Activity: Your task is to copy each line of the material that includes "confirmPassword".

Supplied material:
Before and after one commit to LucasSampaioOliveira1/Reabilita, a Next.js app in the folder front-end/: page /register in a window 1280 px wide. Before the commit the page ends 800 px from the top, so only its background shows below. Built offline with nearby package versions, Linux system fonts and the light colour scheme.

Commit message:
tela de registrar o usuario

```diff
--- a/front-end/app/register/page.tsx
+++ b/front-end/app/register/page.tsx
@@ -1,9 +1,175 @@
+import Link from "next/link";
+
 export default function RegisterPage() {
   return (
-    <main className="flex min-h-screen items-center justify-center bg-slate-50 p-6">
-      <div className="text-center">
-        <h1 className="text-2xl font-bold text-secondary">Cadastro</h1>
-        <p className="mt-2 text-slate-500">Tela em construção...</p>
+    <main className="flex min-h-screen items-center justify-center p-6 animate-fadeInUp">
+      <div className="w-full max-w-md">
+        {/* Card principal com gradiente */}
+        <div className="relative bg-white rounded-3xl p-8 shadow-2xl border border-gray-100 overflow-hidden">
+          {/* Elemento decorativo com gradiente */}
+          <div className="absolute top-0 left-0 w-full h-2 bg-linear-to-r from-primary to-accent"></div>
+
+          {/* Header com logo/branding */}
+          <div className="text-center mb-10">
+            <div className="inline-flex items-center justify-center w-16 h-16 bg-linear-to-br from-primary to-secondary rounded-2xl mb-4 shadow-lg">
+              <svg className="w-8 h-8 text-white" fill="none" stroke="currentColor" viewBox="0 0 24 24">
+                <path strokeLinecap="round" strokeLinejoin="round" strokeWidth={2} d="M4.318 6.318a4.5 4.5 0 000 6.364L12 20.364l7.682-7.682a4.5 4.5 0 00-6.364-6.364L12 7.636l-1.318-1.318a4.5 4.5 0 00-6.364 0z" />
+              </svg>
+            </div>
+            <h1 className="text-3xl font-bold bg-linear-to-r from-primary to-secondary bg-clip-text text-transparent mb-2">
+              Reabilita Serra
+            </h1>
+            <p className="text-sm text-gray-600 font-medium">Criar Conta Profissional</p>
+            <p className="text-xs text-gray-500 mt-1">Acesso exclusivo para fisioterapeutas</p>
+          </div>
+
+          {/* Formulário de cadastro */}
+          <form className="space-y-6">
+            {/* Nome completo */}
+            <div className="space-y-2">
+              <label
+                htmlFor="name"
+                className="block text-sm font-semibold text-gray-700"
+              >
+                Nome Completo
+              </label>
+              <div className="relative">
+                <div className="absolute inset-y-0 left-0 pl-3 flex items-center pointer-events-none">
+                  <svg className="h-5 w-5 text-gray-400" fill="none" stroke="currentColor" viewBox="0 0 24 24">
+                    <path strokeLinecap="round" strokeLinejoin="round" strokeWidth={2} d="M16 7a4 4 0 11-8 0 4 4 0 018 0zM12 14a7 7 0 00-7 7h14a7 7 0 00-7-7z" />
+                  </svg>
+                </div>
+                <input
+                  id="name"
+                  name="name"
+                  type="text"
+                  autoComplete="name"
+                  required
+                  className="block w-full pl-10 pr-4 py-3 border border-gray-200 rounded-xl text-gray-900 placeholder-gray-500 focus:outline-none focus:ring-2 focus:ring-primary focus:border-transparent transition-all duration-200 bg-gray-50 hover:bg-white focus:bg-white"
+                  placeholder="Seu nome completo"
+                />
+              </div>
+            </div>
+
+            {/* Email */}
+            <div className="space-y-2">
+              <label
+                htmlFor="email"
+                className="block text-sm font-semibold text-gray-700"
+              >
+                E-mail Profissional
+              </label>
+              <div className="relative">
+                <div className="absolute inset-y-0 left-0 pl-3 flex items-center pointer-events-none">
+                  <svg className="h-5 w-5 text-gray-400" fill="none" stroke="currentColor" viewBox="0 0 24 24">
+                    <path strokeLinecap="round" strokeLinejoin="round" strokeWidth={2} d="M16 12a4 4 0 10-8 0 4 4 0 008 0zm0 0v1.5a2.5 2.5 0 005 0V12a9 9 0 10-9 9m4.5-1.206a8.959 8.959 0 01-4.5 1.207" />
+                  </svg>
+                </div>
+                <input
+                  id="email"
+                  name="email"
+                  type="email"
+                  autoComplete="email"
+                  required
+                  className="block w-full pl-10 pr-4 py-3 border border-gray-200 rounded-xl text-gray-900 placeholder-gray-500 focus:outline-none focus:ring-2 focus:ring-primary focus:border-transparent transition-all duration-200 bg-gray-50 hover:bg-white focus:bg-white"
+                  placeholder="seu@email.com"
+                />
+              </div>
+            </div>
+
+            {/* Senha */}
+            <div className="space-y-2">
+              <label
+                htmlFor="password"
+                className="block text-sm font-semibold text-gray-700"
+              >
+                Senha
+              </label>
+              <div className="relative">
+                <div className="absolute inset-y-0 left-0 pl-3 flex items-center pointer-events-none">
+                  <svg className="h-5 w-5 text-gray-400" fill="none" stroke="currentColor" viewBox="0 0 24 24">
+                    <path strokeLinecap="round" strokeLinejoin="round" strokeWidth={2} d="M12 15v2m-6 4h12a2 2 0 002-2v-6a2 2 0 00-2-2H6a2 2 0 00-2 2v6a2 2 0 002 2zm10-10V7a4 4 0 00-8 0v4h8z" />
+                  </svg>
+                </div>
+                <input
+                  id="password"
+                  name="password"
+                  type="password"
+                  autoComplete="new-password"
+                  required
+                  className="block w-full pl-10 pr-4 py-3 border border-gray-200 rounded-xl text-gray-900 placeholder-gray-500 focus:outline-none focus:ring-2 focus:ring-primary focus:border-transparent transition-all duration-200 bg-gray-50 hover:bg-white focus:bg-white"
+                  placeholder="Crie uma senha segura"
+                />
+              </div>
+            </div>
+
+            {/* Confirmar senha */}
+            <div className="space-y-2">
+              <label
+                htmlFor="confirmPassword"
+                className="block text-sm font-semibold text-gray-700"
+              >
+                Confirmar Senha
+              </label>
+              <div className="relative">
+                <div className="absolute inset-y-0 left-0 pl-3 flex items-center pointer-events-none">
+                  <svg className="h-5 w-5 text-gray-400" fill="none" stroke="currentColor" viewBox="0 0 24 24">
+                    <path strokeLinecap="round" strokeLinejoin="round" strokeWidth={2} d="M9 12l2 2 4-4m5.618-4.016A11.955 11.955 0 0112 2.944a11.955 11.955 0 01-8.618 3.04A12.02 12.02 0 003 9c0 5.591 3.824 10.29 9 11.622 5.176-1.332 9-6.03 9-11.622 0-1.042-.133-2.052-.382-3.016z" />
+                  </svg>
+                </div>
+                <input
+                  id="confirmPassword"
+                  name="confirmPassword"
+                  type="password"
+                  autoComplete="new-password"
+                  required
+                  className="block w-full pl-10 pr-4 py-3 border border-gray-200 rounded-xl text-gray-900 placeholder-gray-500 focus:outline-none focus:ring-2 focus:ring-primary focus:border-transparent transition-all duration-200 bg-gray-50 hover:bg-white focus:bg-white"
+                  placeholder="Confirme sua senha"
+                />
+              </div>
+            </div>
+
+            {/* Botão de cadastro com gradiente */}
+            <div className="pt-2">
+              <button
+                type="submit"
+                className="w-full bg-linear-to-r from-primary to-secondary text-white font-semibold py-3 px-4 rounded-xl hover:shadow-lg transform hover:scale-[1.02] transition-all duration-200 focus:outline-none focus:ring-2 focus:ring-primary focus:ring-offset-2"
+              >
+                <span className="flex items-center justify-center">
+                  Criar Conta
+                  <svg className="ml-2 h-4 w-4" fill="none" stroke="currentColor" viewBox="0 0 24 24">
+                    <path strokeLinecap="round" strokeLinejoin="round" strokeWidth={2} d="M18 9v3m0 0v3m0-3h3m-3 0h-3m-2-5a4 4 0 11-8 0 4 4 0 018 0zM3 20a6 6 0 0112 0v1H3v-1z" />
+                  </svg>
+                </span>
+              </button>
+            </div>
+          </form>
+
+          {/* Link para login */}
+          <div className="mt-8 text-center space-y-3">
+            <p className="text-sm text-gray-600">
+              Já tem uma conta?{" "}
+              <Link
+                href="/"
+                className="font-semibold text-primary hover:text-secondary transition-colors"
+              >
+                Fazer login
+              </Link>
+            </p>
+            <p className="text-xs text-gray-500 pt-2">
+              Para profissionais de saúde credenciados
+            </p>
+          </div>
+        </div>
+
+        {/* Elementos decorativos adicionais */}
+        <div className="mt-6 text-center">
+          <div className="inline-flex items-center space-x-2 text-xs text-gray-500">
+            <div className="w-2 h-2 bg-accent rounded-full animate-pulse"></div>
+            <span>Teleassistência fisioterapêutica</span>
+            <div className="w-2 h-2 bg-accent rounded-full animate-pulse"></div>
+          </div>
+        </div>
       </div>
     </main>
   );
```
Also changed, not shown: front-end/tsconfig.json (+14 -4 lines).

Finished exercise:
+                htmlFor="confirmPassword"
+                  id="confirmPassword"
+                  name="confirmPassword"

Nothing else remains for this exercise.